Court name
Harare High Court
Case number
HH 595 of 2019
CA 84 of 2017

S v Musimike (HH 595 of 2019, CA 84 of 2017) [2019] ZWHHC 595 (09 September 2019);

Law report citations
Media neutral citation
[2019] ZWHHC 595
Muzofa J








HARARE, 9 September 2019



Criminal Appeal


M. H. Chitsaka, for the appellant

T. Mapfuwa, for the State

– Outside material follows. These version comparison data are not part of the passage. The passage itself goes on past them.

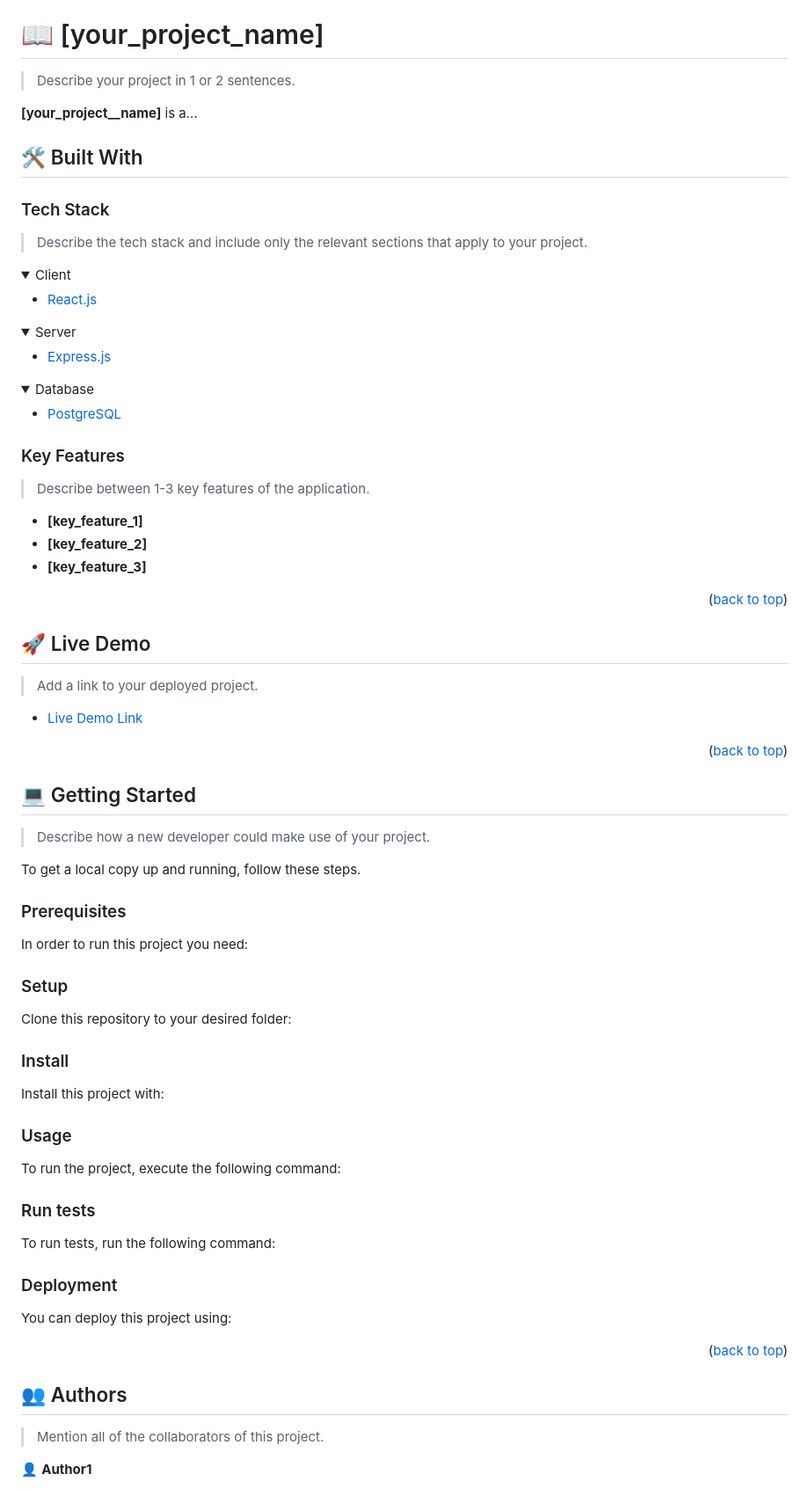
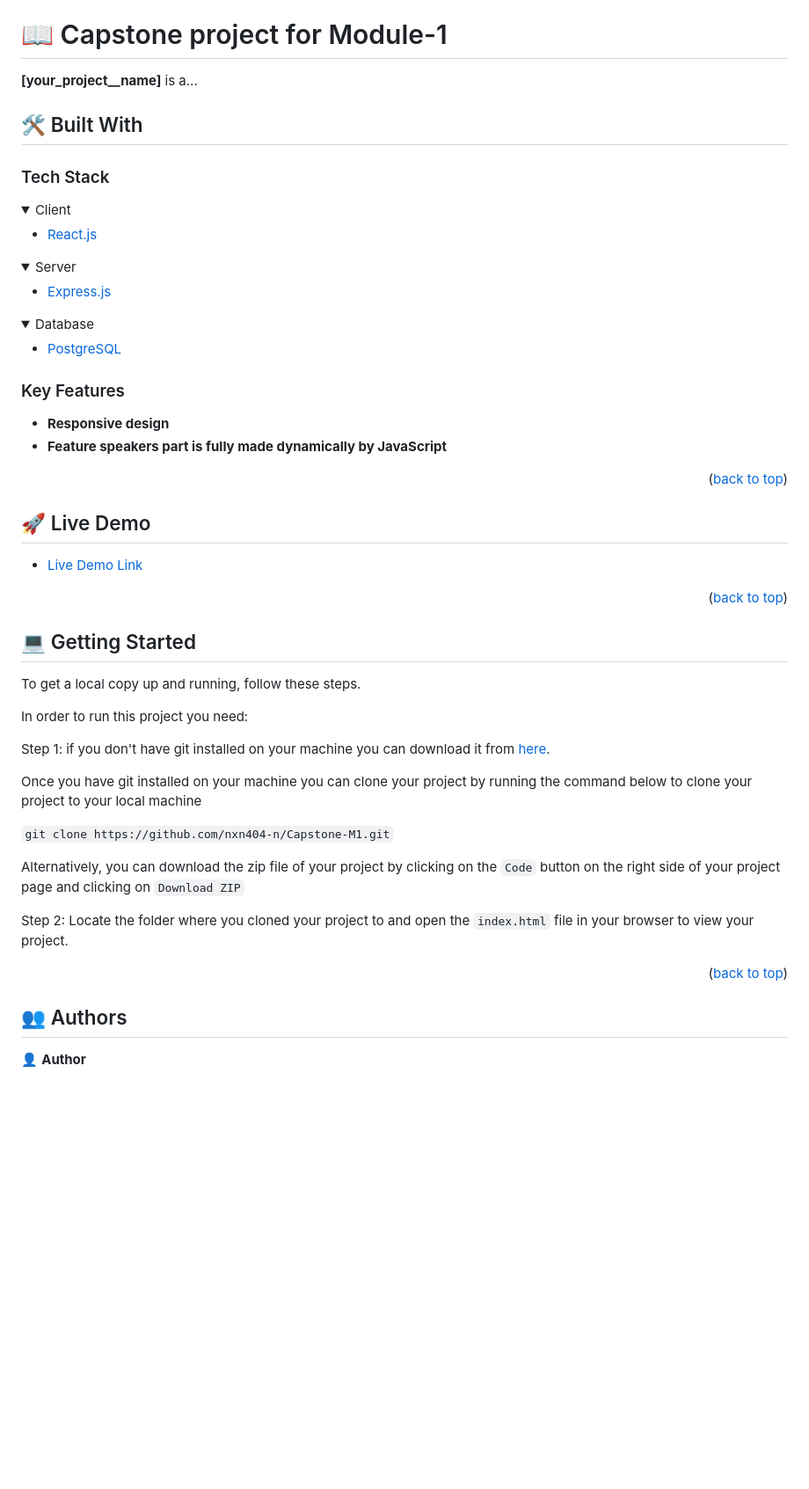
Before and after one commit to nxn404-n/Capstone-Module1, a Markdown page: README.md, the part around the change printed below. Shown: that part at 88% size. Rendered like a GitHub page; folded sections open; blank space fills up the shorter version.

Commit message:
Complete readme file

````diff
--- a/README.md
+++ b/README.md
@@ -60,9 +50,8 @@ After you're finished please remove all the comments and instructions!
 
 <!-- PROJECT DESCRIPTION -->
 
-# 📖 [your_project_name] <a name="about-project"></a>
+# 📖 Capstone project for Module-1 <a name="about-project"></a>
 
-> Describe your project in 1 or 2 sentences.
 
 **[your_project__name]** is a...
 
@@ -70,7 +59,6 @@ After you're finished please remove all the comments and instructions!
 
 ### Tech Stack <a name="tech-stack"></a>
 
-> Describe the tech stack and include only the relevant sections that apply to your project.
 
 <details>
   <summary>Client</summary>
@@ -97,11 +85,9 @@ After you're finished please remove all the comments and instructions!
 
 ### Key Features <a name="key-features"></a>
 
-> Describe between 1-3 key features of the application.
 
-- **[key_feature_1]**
-- **[key_feature_2]**
-- **[key_feature_3]**
+- **Responsive design**
+- **Feature speakers part is fully made dynamically by JavaScript**
 
 <p align="right">(<a href="#readme-top">back to top</a>)</p>
 
@@ -109,5 +95,4 @@ After you're finished please remove all the comments and instructions!
 
 ## 🚀 Live Demo <a name="live-demo"></a>
 
-> Add a link to your deployed project.
 
@@ -119,83 +104,21 @@ After you're finished please remove all the comments and instructions!
 
 ## 💻 Getting Started <a name="getting-started"></a>
 
-> Describe how a new developer could make use of your project.
 
 To get a local copy up and running, follow these steps.
 
-### Prerequisites
-
 In order to run this project you need:
 
-<!--
-Example command:
+Step 1: if you don't have git installed on your machine you can download it from [here](https://git-scm.com/downloads).
 
-```sh
- gem install rails
-```
- -->
+Once you have git installed on your machine you can clone your project by running the command below to clone your project to your local machine
 
-### Setup
 
-Clone this repository to your desired folder:
+`git clone https://github.com/nxn404-n/Capstone-M1.git`
 
-<!--
-Example commands:
+Alternatively, you can download the zip file of your project by clicking on the `Code` button on the right side of your project page and clicking on `Download ZIP`
 
-```sh
-  cd my-folder
-  git clone git@github.com:myaccount/my-project.git
-```
---->
-
-### Install
-
-Install this project with:
-
-<!--
-Example command:
-
-```sh
-  cd my-project
-  gem install
-```
---->
-
-### Usage
-
-To run the project, execute the following command:
-
-<!--
-Example command:
-
-```sh
-  rails server
-```
---->
-
-### Run tests
-
-To run tests, run the following command:
-
-<!--
-Example command:
-
-```sh
-  bin/rails test test/models/article_test.rb
-```
---->
-
-### Deployment
-
-You can deploy this project using:
-
-<!--
-Example:
-
-```sh
-
-```
- -->
+Step 2: Locate the folder where you cloned your project to and open the `index.html` file in your browser to view your project.
 
 <p align="right">(<a href="#readme-top">back to top</a>)</p>
 
@@ -203,7 +126,6 @@ Example:
 
 ## 👥 Authors <a name="authors"></a>
 
-> Mention all of the collaborators of this project.
 
-👤 **Author1**
+👤 **Author**
 
````
Also changed, not shown: other parts of README.md (+8 -64 lines).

            MUZOFA J: On the 8th of July 2019 we dismissed this appeal against conviction and sentence. The appellant has requested for the written reasons for the purposes of an appeal, we provide them herein.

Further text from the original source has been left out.